That's a major appliance that's not a name RIP John Hughes

Growing up in a lily white suburb of Cleveland his movies were a window into hipness, for a 15 year old kid they were everything, cool music, hip girls that seemed attainable, his influence is all over the last 20 plus years of modern culture, walking down the street tonight to the hipster coffeehouse i saw John Bender, Claire, Andie, Duckie, Stef, Alison, Blaine, Ferris, Cameron, Samantha, Jake, Farmer Ted, even Sloane, they were everywhere, from the way they dressed to the way they acted, the archetypes of John Hughes films, it's shaped us kids who are now adults, i don't know how many times i've described a certain female in a bar as a character from one of his films, in my job now as a glorified light bulb changer i've quoted Carl the Janitor, when i've encountered rich douche bags i've often called them Blaine and if they were pricks Stef, if this is more about me than Mr. Hughes it's because it's really about John Hughes and the impressions some of his movies left on me as a young kid...

Sitting in the living rooms and basements of Parma, Ohio and watching those films over and over wishing to be Duckie or Bender or Ferris, hoping to someday just be the slightest bit fucking cool, trying to date not the cheerleader but the weird girl from art class or the girl in the drama club, parting my hair on the side which back in the suburbs in 85 and 86 was a massive fashion statement, hearing the Smiths and New Order, the Psychedelic Furs and Echo and Bunnymen, realizing there was more to music than what was on commercial radio, developing my own taste with the help of Mr. Hughes, as Ben Stein said he was the Bill Shakespeare of suburban white kids, discovering that my city had cool record shops where i could hang out, buying thrift store clothes, my black overcoat and army jacket, my penchant for flowered shirts, fucking paisley for fuck sake, shiny black leather shoes, wingtips and then hitting 19 and going to the clubs and bars that so much resembled the places where Andie and Duckie might hang out, going to parties and staying out all night and scraping change to eat in dive diners at 4am coming down off the high of being young and broke and happy with just the right amount of melancholia and heartache, his movies gave us working class white kids a place to feel comfortable even if we didn't always like the endings, i mean i'd rather Duckie got Andie than a young Christy Swanson even though someday she would be Buffy, in a way it was his movies that steered me towards certain art and literature, the music that he exposed me to led me to delve deeper into the world of underground art, helped me to realize that it was okay to be myself as so eloquently stated by Brian Johnson at the end of the Breakfast Club...

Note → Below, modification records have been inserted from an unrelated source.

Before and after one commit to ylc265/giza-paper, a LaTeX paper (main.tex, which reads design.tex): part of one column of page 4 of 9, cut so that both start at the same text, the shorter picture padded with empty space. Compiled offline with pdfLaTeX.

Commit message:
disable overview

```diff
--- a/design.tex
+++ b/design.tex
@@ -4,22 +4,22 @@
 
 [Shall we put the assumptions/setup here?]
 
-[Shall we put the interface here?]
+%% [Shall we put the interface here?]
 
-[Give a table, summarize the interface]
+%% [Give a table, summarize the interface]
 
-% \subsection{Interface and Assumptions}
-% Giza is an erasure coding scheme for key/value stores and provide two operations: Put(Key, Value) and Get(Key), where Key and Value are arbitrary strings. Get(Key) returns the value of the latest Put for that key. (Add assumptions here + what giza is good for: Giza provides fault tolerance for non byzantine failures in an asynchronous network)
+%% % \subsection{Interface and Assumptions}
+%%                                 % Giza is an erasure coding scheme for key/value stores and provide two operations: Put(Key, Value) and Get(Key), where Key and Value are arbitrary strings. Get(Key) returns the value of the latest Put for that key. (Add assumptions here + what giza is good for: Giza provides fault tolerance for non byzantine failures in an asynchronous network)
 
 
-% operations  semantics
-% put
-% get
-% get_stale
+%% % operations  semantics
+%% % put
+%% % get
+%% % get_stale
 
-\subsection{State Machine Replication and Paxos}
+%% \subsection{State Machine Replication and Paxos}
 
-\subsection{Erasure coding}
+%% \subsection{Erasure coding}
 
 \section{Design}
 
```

Of course if i took my fashion sense from Duckie and my pot smoking from Bender i think a good chunk of my attitude in high school was adopted from Ferris, never joining a certain clique but being able to get along and be accepted by all of them, a trait that would help me immensely as i wandered towards adulthood and bounced from place to place, learning to feel comfortable in my own skin while accepting people in theirs, so thank you John Hughes and go easy, the debt alot of us kids now adults owe you is immense and i for one appreciate the way you entertained me and taught me some things at the same time, all with a killer fucking soundtrack to boot.
for further reading check out the Toxic Towers

3 comments:

daisyfae said...

he did a beautiful job of making us dorky, outsiders feel just a little less lonely... i missed this era by about 5 years, but enjoyed his flicks and his characters resonated with the twerpy adolescent fat chick that's still at my core...

Rassles said...

Dude, who wishes to be Duckie?

Kono said...

There is something oddly appealing about the Duck-man, every teenage boy recognizes that Duckie's passion just might get us somewhere we just don't exactly know where that is.